The President of the Catholic Bishops Conference of Nigeria, the Most Rev. Ignatius Kiagama, told NAN in Jos that corruption in government had become so devastating and assumed a culture emulated by others.
Kaigama said corruption had created laziness among the people, who felt satisfied with immediate gains.
The archbishop, however, said that there was a remedy if individuals would come to terms that government had not been doing enough to empower them and resort to identifying and putting their potential to best use in creating wealth.
“There is a lot that can be done by individuals since government has not been doing enough to empower them.
“Look at the vast farmlands we have, the vast opportunities we have in our young people who should be contributing enormously to the growth of the nation.
“But because people are so self-centred, corruption has become so devastating that people don’t ever see goodness again. People are just satisfied with just what brings them immediate dividends,’’ the bishop said.
The President of Church of Christ In Nations, Rev. Soja Bewarang, described corruption as a tragedy that had befallen Nigeria and a burden on the common man.
He said that the common man had been suffering under the burden of corruption, which kept growing everyday.

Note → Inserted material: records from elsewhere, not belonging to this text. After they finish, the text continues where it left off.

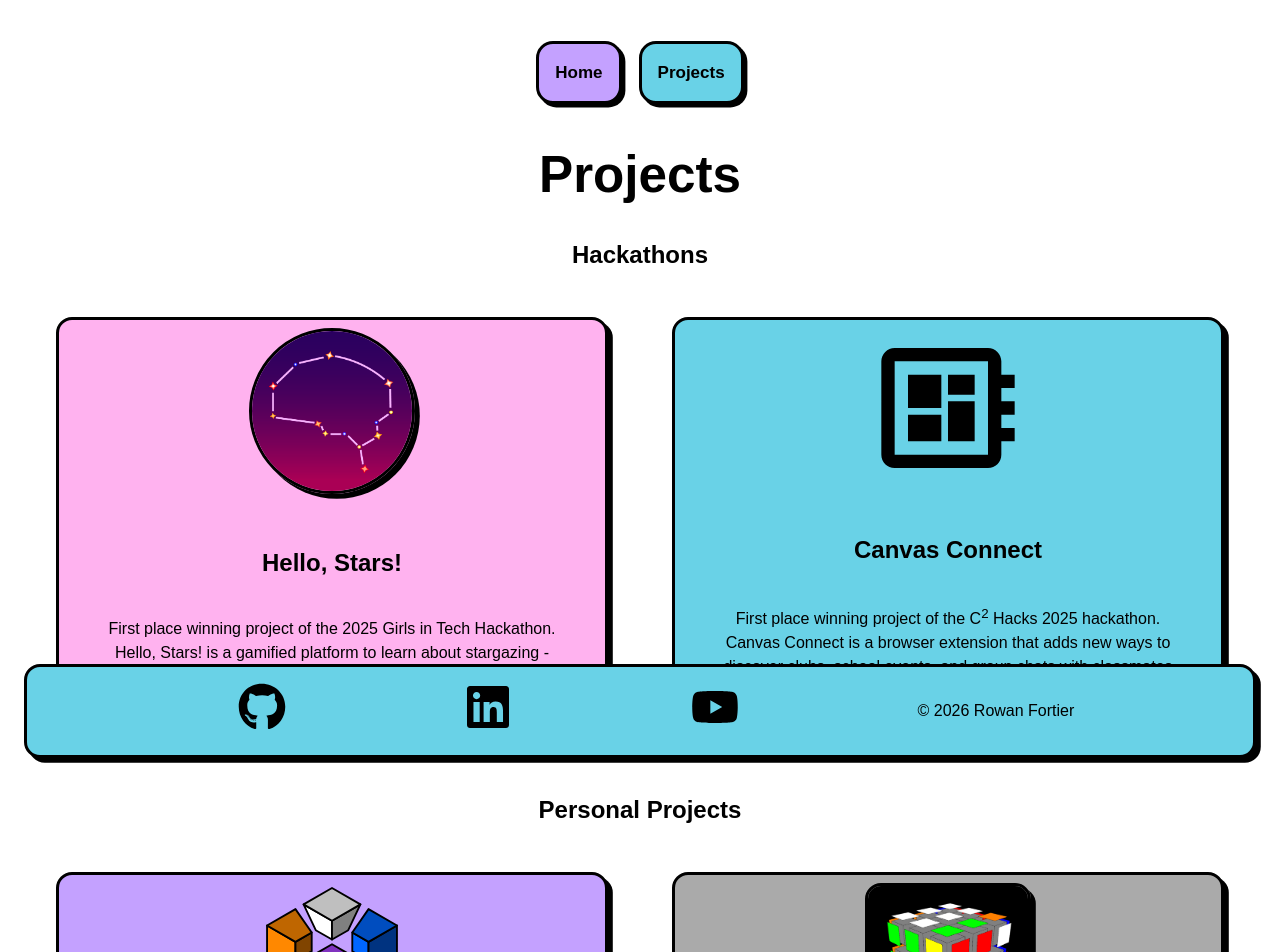
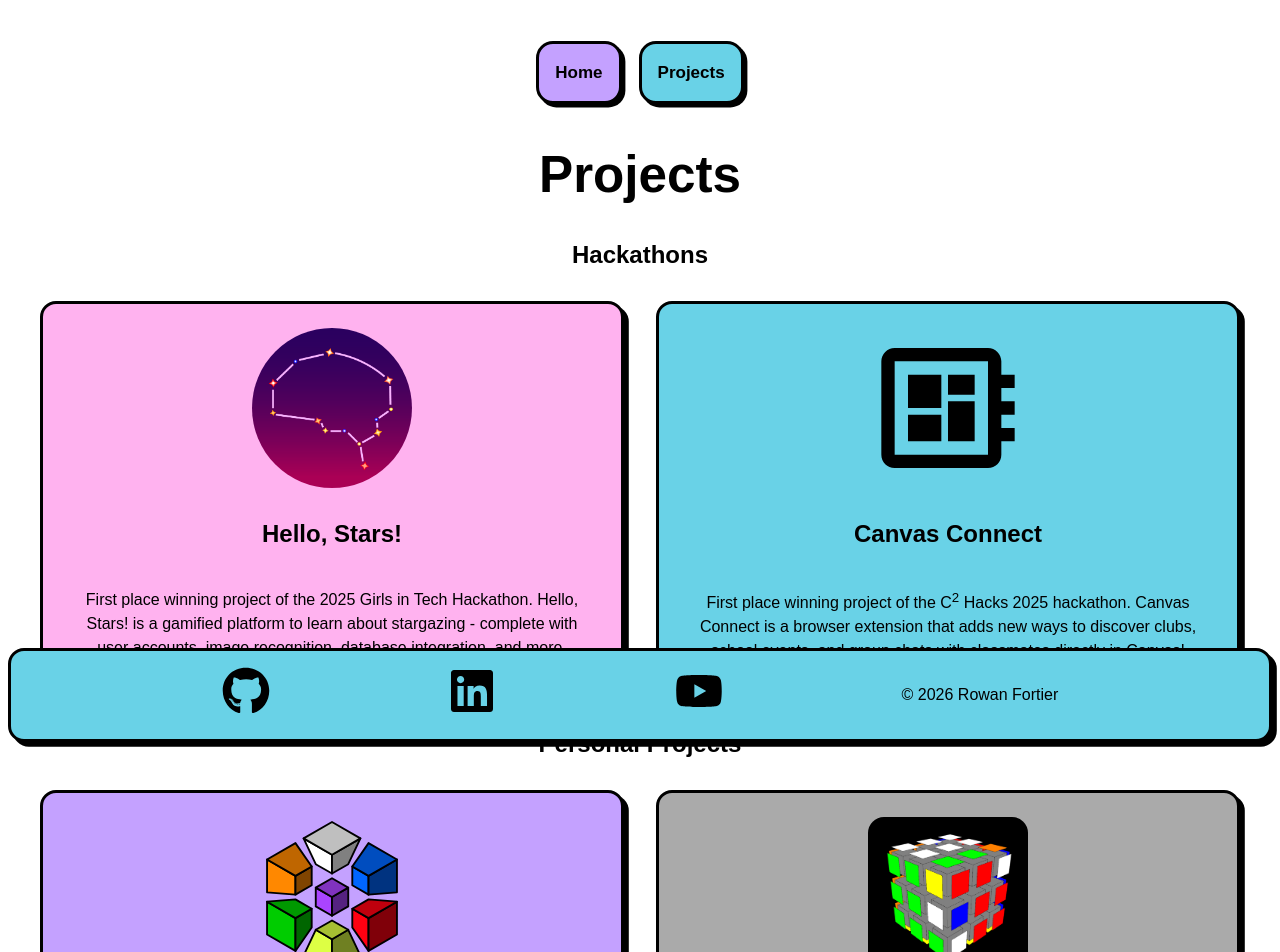
Before and after one commit to blobinaticuber/rowanfortier-website, a React (Vite) app in the folder my-react-app/: page /projects in a window 1280 px wide. Shown: the top 952 px of the page. Built offline with nearby package versions, Linux system fonts and the light colour scheme.

Commit message:
Fix misaligned centering in CSS

```diff
--- a/my-react-app/src/components/Card.css
+++ b/my-react-app/src/components/Card.css
@@ -1,12 +1,13 @@
 
 .card-box {
-    /* display: flex; */
+    display: flex;
+    flex-wrap: wrap;
     border-radius: 1em;
     transition: 0.3s;
     border: 0.2em solid var(--padborder-color);
     box-shadow: 0.3em 0.3em var(--padborder-color);
     padding: 0 1rem 0 1rem;
-    margin: 1.5rem;
+    margin: 0.5rem;
 }
 
 .card-box a:link, a:visited, a:hover, a:active {
--- a/my-react-app/src/index.css
+++ b/my-react-app/src/index.css
@@ -105,4 +105,5 @@
   padding: 1em;
   display: flex;
   flex-direction: column;
+  align-items: center;
 }
--- a/my-react-app/src/pages/Projects.jsx
+++ b/my-react-app/src/pages/Projects.jsx
@@ -14,16 +14,16 @@
                 <div className="grid">
 
                     <Card color="var(--pink)">
-                        <ImageShape border shape="circle" path="/projects/helloStarsLogo.png"/>
                         <div className="vstack">
+                            <ImageShape shape="circle" path="/projects/helloStarsLogo.png"/>
                             <h2>Hello, Stars!</h2>
                             <p>First place winning project of the 2025 Girls in Tech Hackathon. Hello, Stars! is a gamified platform to learn about stargazing - complete with user accounts, image recognition, database integration, and more.</p>
                         </div>
                     </Card>
 
-                    <Card color="var(--blue">
-                        <MdDeveloperBoard style={{width: `10em`, height: `10em`, margin: `0.5em`}}/>
+                    <Card color="var(--blue)">
                         <div className="vstack">
+                            <MdDeveloperBoard style={{width: `10em`, height: `10em`, margin: `0.5em`}}/>
                             <h2>Canvas Connect</h2>
                             <p>First place winning project of the C<sup>2</sup> Hacks 2025 hackathon. Canvas Connect is a browser extension that adds new ways to discover clubs, school events, and group chats with classmates directly in Canvas!</p>
                         </div>
@@ -36,16 +36,16 @@
                 <div className="grid">
 
                     <Card link="https://hypercubing.xyz/" color="var(--purple)">
-                        <ImageShape shape="squircle" path="/projects/HSC2.svg"/>
                         <div className="vstack">
+                            <ImageShape shape="squircle" path="/projects/HSC2.svg"/>
                             <h2>Hypercubing.xyz</h2>
                             <p>A wiki and leaderboard for the hypercubing community. I worked on the content and organization for many of the pages, as well as the frontend of the new leaderboard and verifying submissions.</p>
                         </div>
                     </Card>
 
                     <Card link="https://github.com/blobinaticuber/3x3x3-simulator" color="var(--gray)">
-                        <ImageShape border shape="squircle" path="/projects/processing-3x3x3.png"/>
                         <div className="vstack">
+                            <ImageShape shape="squircle" path="/projects/processing-3x3x3.png"/>
                             <h2>3x3x3 Simulator</h2>
                             <p>My first ever functioning Rubik's Cube simulator program without spaghetti code! It uses linear algebra to keep track of the puzzle state and draw the graphics. There are keybinds for twists and rotations, as well as mouse controls to view the puzzle from different angles.</p>
                         </div>
```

“The interesting aspect about it is that fresh cases keep coming to light almost on daily basis leading to shattered dreams, dashed hope, misery and despair,’’ he said.. (NAN)